"Who are you, boy?"
He did not lift his head.
"They call me Ariel," he said.
"And how do you know of these diamonds?"
For an instant, she glimpsed his dry smile. She grew tense, ready to weave the spell again; however, it proved only a shadow. His eyes remained empty, and his face vacant of all expression.
"How I know of them is not important," he said. "What you are doing with them now is all that is relevant, in these years."
Her slight comfort in the spell was now overshadowed by suspicion. She again was certain she had told no one of these diamonds, aside from a band of soldiers she had recently sent to foreign territory. He was a spy, or a madman, or both.
"What are you muttering?"
He responded as vacantly as before.
"You are using a Larascan military Rank to retrieve the missing diamonds from your home country. Do you not think that will raise questions?"

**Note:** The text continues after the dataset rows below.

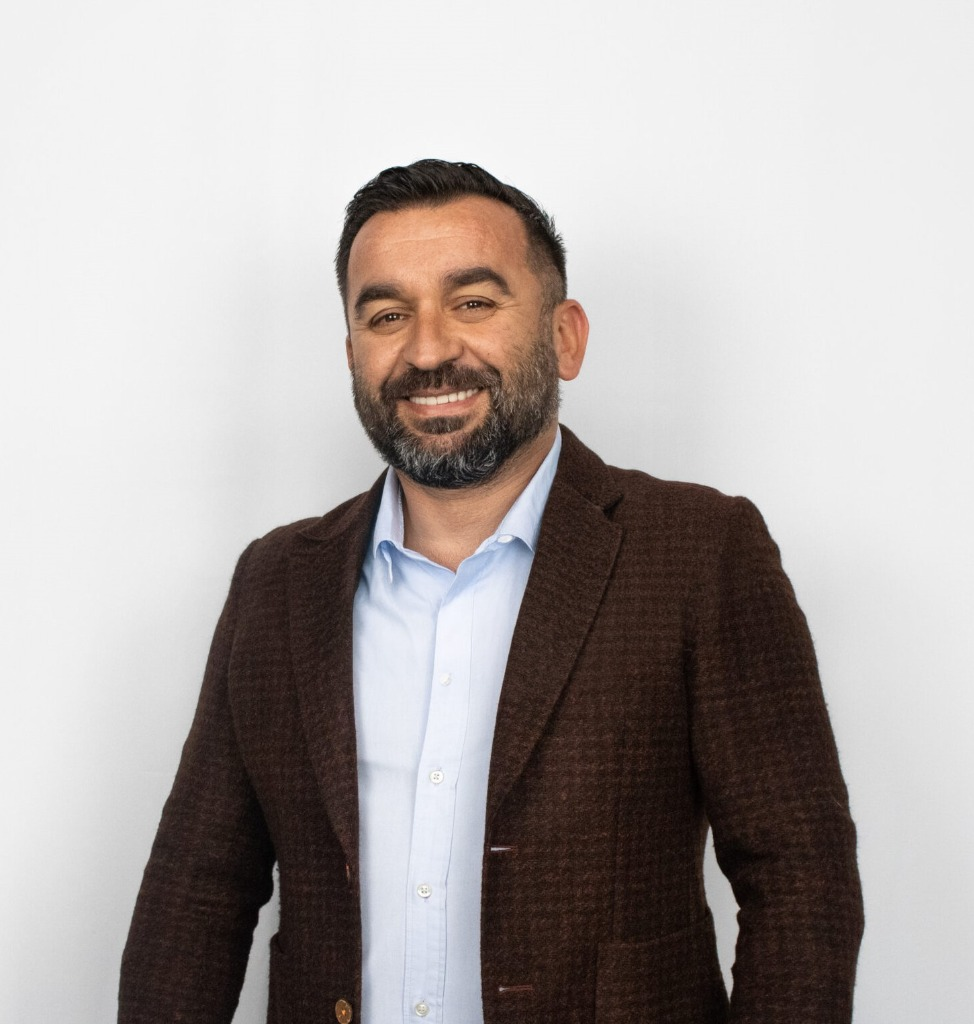
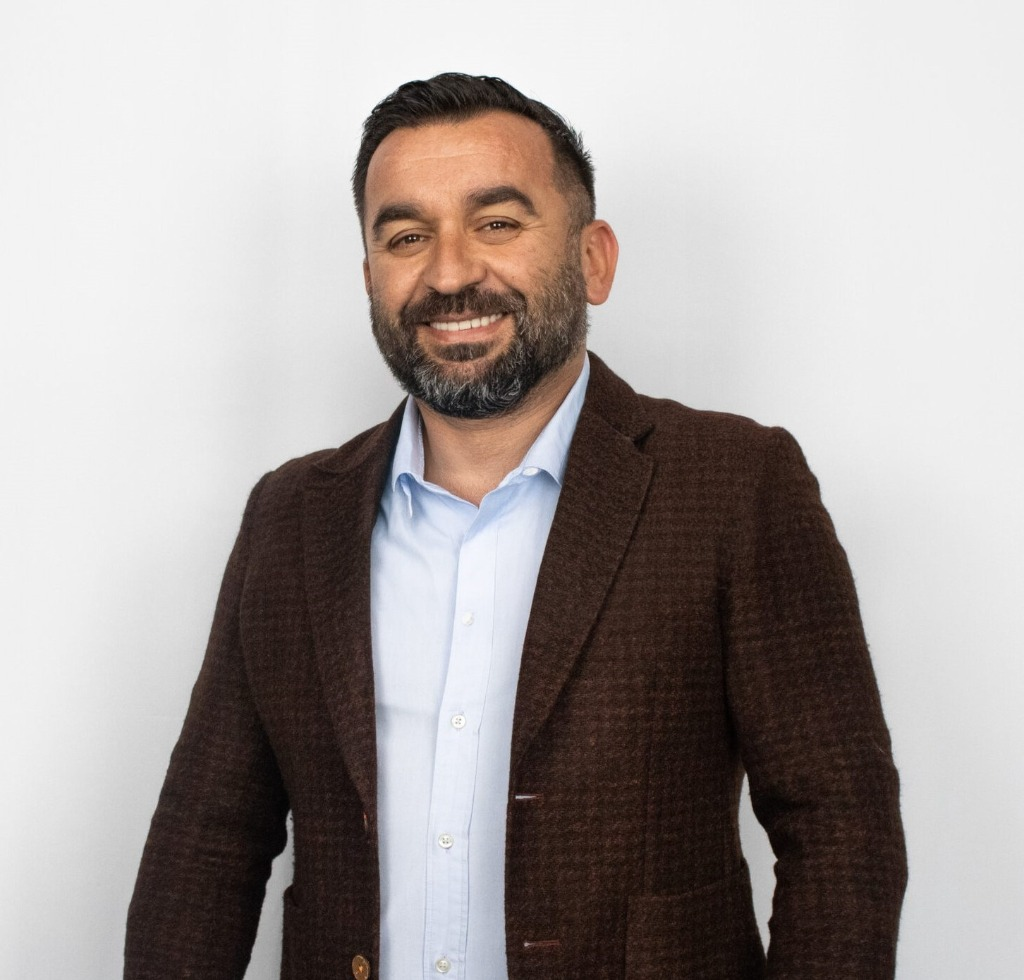
feat: update Eduart photo, Julietta global partnerships bio, leadership title, and locations list

diff --git a/src/routes/index.tsx b/src/routes/index.tsx
@@ -1585,8 +1585,8 @@ const EXECUTIVE_TEAM = [
   },
   {
     name: 'Julietta Passante',
-    role: 'Managing Director, Sales & Marketing',
-    bio: 'International real estate and hospitality executive with extensive experience in development sales, hotel transactions, and investor engagement. Julietta leverages her global network to support Mariva Global\'s growth opportunities. An experienced real estate and hospitality executive, Julietta has built a distinguished career spanning off-plan developments, hotel transactions, and international business development.',
+    role: 'Managing Director, Global Partnerships',
+    bio: 'Julietta Passante is an entrepreneur and international business executive with extensive experience across real estate, investments, and business development. At Mariva Global, she leads the Group\'s global partnerships, investor engagement, and stakeholder relationships, leveraging her international network to support strategic opportunities and the Company\'s long-term growth objectives.',
     img: IMG.julietta,
   },
   {
@@ -1723,7 +1723,7 @@ function LeadershipSection() {
                 margin: 0,
               }}
             >
-              Management & Operations
+              Executive Leadership Team
             </h3>
           </div>
 
@@ -1811,7 +1811,7 @@ function LeadershipSection() {
 const SUSTAIN_ITEMS = [
   {
     label: 'Green Development',
-    description: 'LEED Platinum and BREEAM Outstanding certifications across our entire portfolio.',
+    description: 'Responsible design and sustainable development practices incorporated throughout our projects and communities.',
     icon: (
       <svg className="sustain-icon" viewBox="0 0 40 40">
         <path d="M20 4C20 4 8 12 8 22a12 12 0 0024 0C32 12 20 4 20 4z" />
@@ -1823,7 +1823,7 @@ const SUSTAIN_ITEMS = [
   },
   {
     label: 'Smart Buildings',
-    description: 'AI-driven building management systems that reduce energy consumption by up to 40%.',
+    description: 'Innovative technologies and intelligent systems that enhance operational efficiency and occupant experience.',
     icon: (
       <svg className="sustain-icon" viewBox="0 0 40 40">
         <rect x="10" y="6" width="20" height="28" rx="1" />
@@ -1834,8 +1834,8 @@ const SUSTAIN_ITEMS = [
     ),
   },
   {
-    label: 'Renewable Energy',
-    description: 'All Mariva properties powered by 100% renewable energy by 2028.',
+    label: 'Resource Efficiency',
+    description: 'Energy-conscious infrastructure, water stewardship, and sustainable resource management across our developments.',
     icon: (
       <svg className="sustain-icon" viewBox="0 0 40 40">
         <circle cx="20" cy="20" r="6" />
@@ -1844,8 +1844,8 @@ const SUSTAIN_ITEMS = [
     ),
   },
   {
-    label: 'Sustainable Hospitality',
-    description: 'Farm-to-table dining, zero-waste operations, and carbon-neutral resort experiences.',
+    label: 'Responsible Hospitality',
+    description: 'Community-focused destinations that create long-term value while supporting local economies and cultures.',
     icon: (
       <svg className="sustain-icon" viewBox="0 0 40 40">
         <path d="M8 32c0-8 4-16 12-20 8 4 12 12 12 20" />
@@ -1987,7 +1987,8 @@ function SustainabilitySection() {
 
 const OFFICES = [
   { city: 'Zug', country: 'SWITZERLAND', x: 495, y: 142, primary: false },
-  { city: 'Rome', country: 'ITALY', x: 508, y: 155, primary: false },
+  { city: 'London', country: 'UNITED KINGDOM', x: 472, y: 110, primary: false },
+  { city: 'Milano', country: 'ITALY', x: 504, y: 146, primary: false },
   { city: 'Monaco', country: 'MONACO', x: 498, y: 152, primary: false },
   { city: 'Riyadh', country: 'SAUDI ARABIA', x: 638, y: 256, primary: false },
   { city: 'Abu Dhabi', country: 'UAE', x: 672, y: 242, primary: false },
@@ -2140,7 +2141,7 @@ function GlobalPresenceSection() {
         <div
           style={{
             display: 'grid',
-            gridTemplateColumns: 'repeat(6, minmax(130px, 1fr))',
+            gridTemplateColumns: 'repeat(7, minmax(130px, 1fr))',
             gap: '1px',
             background: 'rgba(201,164,106,0.15)',
             marginTop: '3px',
@@ -2789,7 +2790,7 @@ function SiteFooter() {
             },
             {
               title: 'Offices',
-              links: ['Switzerland', 'Italy', 'Monaco', 'Saudi Arabia', 'Abu Dhabi', 'Oman'],
+              links: ['Switzerland', 'United Kingdom', 'Italy', 'Monaco', 'Saudi Arabia', 'Abu Dhabi', 'Oman'],
             },
           ].map((col) => (
             <div key={col.title}>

This intimate knowledge of her most clandestine scheme made her nervous, agitated. Moreover, the charm the sorcerer had taught her should have left him entirely impassive, only able to answer simple inquiry. This youth was defiant even of his unnatural binds.
She thrust the diamond to his throat, jerking his chin up to her.
"That's none of your concern," she snapped.
The gaze she met betrayed nothing. He remained expressionless, seemingly under her control. She was forced to regain her composure. Slowly, she pulled the gemstone from his neck.
"How do you know of my son?"
He said nothing.
Too soon, the echoes of heavy footsteps called her attention to the corridor beyond the grand entry. Despite his silence, she was forced to forget her frustration. She rose quickly to her feet, concealing the diamond within the secret fold of her gown.
His voice came without warning.
"I know him because he lives here," he said. "This is his home."
The doors burst open, parted by five armored guards. They rushed into the room, taking Ariel in their bruising grips. He didn't move. He could not. But even as they removed him from her presence, his words remained, rendering her as motionless as he. For the first time in ten years, she was forced to recall her son's face—she was forced to recall his father's.
As the Captain went to close the double doors, he was stopped. A new man had appeared, more unwelcome than the last. His young visage defied the icy air, maintaining its virtuous glow; his blonde hair still freshly brushed, and emerald eyes bright as day. She longed for the Captain to slam the doors on that pristine face. However, Art gave in to her nephew's whim; he left with his men.
"Morana, what's going on?" Attlas asked, doe-eyed with bewilderment. "You have to tell me something, you just condemned a man!"
Morana was silent, too preoccupied with her own thoughts. The woman tried not to see his eyes, or recall her husband's. She wished they weren't one in the same.
"I'm your King, Morana, you have an obligation! I've let you boss me around for too long; I'll not endure it!"
She could not shake her anger. His every word evoked memories of a blackened past, more nightmare than truth. Her fingers curled tighter around her glass pendant, tighter. All the while, its ribbon had begun to loosen about her neck.
"Get out," she whispered.
Attlas' ferocity melted into trepidation, as though he sensed the danger of her mood. In his concern, he reached towards her, as Cedric had.
Her ribbon snapped. All at once, the sound of shattering glass was drowned by her resonant shriek.
The young King vanished into the corridor, escaping the assault. She did not notice. Queen Morana was left staring at Cedric's brooch—white shards upon a crimson path.